smooth horsetail, more...
[Equisetum funstonii A.A. Eat., more]
Aerial stems lasting less than a year, occasionally overwintering in the southwestern United States, usually unbranched, 20--150 cm; lines of stomates single; ridges 10--32. Sheaths green, elongate, 7--15 × 3--9 mm; teeth 10--32, articulate and usually shed early, leaving dark rim on sheath. Cone apex rounded to apiculate with blunt tip; spores green, spheric. 2 n =216. Cones maturing in spring--early summer. Moist prairies, riverbanks, roadsides; 1530--3500 m; Alta., B.C., Man., Ont., Que., Sask.; Ariz., Ark., Calif., Colo., Idaho, Ill., Ind., Iowa, Kans., Mich., Minn., Mo., Mont., Nebr., Nev., N.Mex., N.Dak., Ohio, Okla., Oreg., S.Dak., Tex., Utah, Wash., Wis., Wyo.; n Mexico including Baja California.
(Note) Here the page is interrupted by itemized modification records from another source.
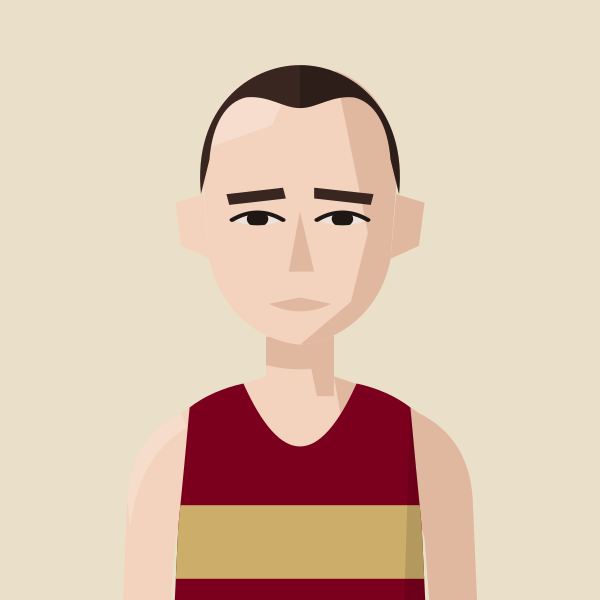
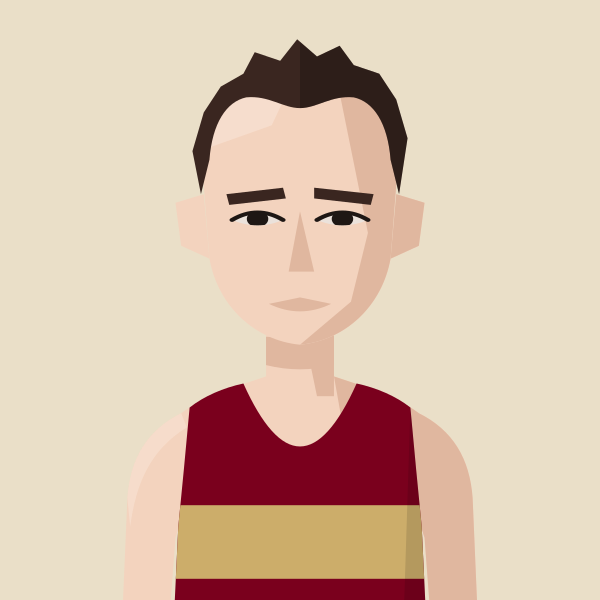
Sam Sommerville: tuftier hair
Claude-Session: https://claude.ai/code/session_01MgmDWhFqnSSnP4iBLKXUZC

Changed region(s): [[0.3, 0.06, 0.69, 0.3]]

diff --git a/files/index.html b/files/index.html
@@ -577,7 +577,7 @@ add('kitty-shepherd-cross','BEL','Kitty Shepherd-Cross','Kitty Shepherd Cross');
 return m;})();
 // Athlete header figure: superstar portrait if we have one, else a grey runner in the club vest, else the plain vest icon
 // Changes whenever any portrait changes (set by tools/build_og.py), so browsers fetch fresh images instead of old cached ones
-const PORTRAIT_V='365d6d1a';
+const PORTRAIT_V='fe714387';
 const AthletePortrait=({name,club,w,fill,onClick})=>{const[failed,setFailed]=useState(false);const pk=PORTRAITS[normalizeNameForCompare(name).replace(/\s*\([^)]*\)$/,'')];const file=pk&&pk.club===club?pk.file:null;const src=file?`/portraits/athletes/${file}.svg?v=${PORTRAIT_V}`:PORTRAIT_CLUBS.has(club)?`/portraits/clubs/${club.replace(/\//g,'').replace(/&/g,'and')}.svg?v=${PORTRAIT_V}`:null;if(!src||failed)return<div onClick={onClick} className={onClick?'cursor-pointer':''}><ClubShield club={club} size={w}/></div>;const h=Math.round(w*148/126),ih=Math.round(w*1.4);if(fill)return<div onClick={onClick} className="cursor-pointer" style={{alignSelf:'stretch',minHeight:h,aspectRatio:'126 / 148',flexShrink:0,position:'relative',borderRadius:4,overflow:'hidden'}}><img src={src} alt={file?`Portrait of ${name.replace(/\s*\([^)]*\)$/,'')}`:`Runner in ${CLUBS[club]?.name||club} vest`} style={{position:'absolute',top:0,left:0,display:'block',width:'100%',height:'auto'}} onError={()=>setFailed(true)}/></div>;return<div style={{width:w,height:h,borderRadius:4,overflow:'hidden',flexShrink:0}}><img src={src} alt={file?`Portrait of ${name.replace(/\s*\([^)]*\)$/,'')}`:`Runner in ${CLUBS[club]?.name||club} vest`} width={w} height={ih} style={{display:'block',width:w,height:ih}} onError={()=>setFailed(true)}/></div>;};
 const getClubVestSvg=(club)=>{
   const p="M3 0 L6 0 Q7 4 10 5 Q13 4 14 0 L17 0 L17 20 L3 20 Z";

diff --git a/tools/gen_portraits.py b/tools/gen_portraits.py
@@ -125,6 +125,7 @@ HAIR["longloose"] = '<path d="M60,140 C52,66 76,36 100,36 C124,36 148,66 140,140
 HAIR_BACK["longloose"] = '<path d="M58,90 C55,52 80,34 100,34 C120,34 145,52 142,90 Q150,120 146,150 Q152,180 144,212 L56,212 Q48,180 54,150 Q50,120 58,90 Z"/>'
 HAIR["cropround"] = '<path d="M65,100 C62,60 82,40 100,40 C118,40 138,60 135,100 L132,86 C131,74 126,66 116,63 C108,61 104,63 100,66 C96,63 92,61 84,63 C74,66 69,74 68,86 Z"/>'
 HAIR["croprecederound"] = '<path d="M65,100 C62,60 82,40 100,40 C118,40 138,60 135,100 L132,84 C131,67 126,57 119,55 C111,54 106,60 100,60 C94,60 89,54 81,55 C74,57 69,67 68,84 Z"/>'
+HAIR["tuftrecede"] = '<path d="M65,100 L62,80 L66,62 L72,50 L80,44 L84,34 L93,38 L99,28 L106,36 L114,31 L119,40 L128,44 L134,56 L138,74 L135,100 L132,84 C131,67 126,57 119,55 C111,54 106,60 100,60 C94,60 89,54 81,55 C74,57 69,67 68,84 Z"/>'
 FACIAL = {
     "shortbeard": '<path d="M66,112 L74,124 L84,146 L116,146 L126,124 L134,112 L134,180 L66,180 Z" opacity=".6"/><path d="M86,141 L100,138 L114,141 L113,146 L100,143.5 L87,146 Z" opacity=".7"/>',
     "mostubble": '<path d="M66,112 L74,124 L84,146 L116,146 L126,124 L134,112 L134,180 L66,180 Z" opacity=".32"/><path d="M84,141 L100,137 L116,141 L117,150 L112,147 L100,144 L88,147 L83,150 Z"/>',
@@ -405,7 +406,7 @@ save("evans", figure("BEL", skin=1, hair="crop", hair_colour="#A8703F"))
 save("roberts", figure("HHH", skin=1, hair="curtains", hair_colour="bleached", roots="mid brown", mud=True))
 save("slemeck", figure("H/W", skin=1, hair="quiff", hair_colour="mid brown", facial="beard", gaunt=True))
 save("edgar", figure("BEL", skin=1, hair="buzzrecede", hair_colour="light brown", facial="moustache", shades=True))
-save("sommerville", figure("BEL", skin=1, hair="croprecederound", hair_colour="dark brown"))
+save("sommerville", figure("BEL", skin=1, hair="tuftrecede", hair_colour="dark brown"))
 save("mcdowell", figure("H/W", skin=1, hair=None))
 save("coogan", figure("HHH", skin=1, hair="ponytail", hair_colour="blonde"))
 save("hind", figure("KEN", skin=1, hair="quiffrecede", hair_colour="dark brown"))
Schaffner named this species Equisetum kansanum because he applied the name E . laevigatum to what we now know is the hybrid E . × ferrissii . The coarser-stemmed, occasionally persistent forms in the southwestern United States have been called Equisetum funstonii .
AERIAL STEMS: monomorphic, persisting through 1 growing season, 20110 cm long, 1032-ridged, erect (to prostrate after flooding), the surface smooth, usually bright green at maturity, unbranched or with irregular, scattered branches in woundforms, these with 615 ridges. SHEATHS: longer than wide, green with a narrow, dark tip; teeth 1032 per sheath (615 on branches), 23 mm long, gray to black, shed early. STROBILI 825 mm long, the tips rounded. SPORES 3570 μm in diameter. NOTES: Banks of streams and rivers, marshy meadows, wet, sandy areas: Apache, Cochise, Coconino, Gila, Greenlee, Maricopa, Mohave, Navajo, Pima, Santa Cruz, and Yavapai cos. (Fig. 1C); 10002600 m (35008400 ft); MayAug; w U.S. e to OH, Can. n Mex. For a discussion of the hybrid with E. hyemale, see the treatment of that species.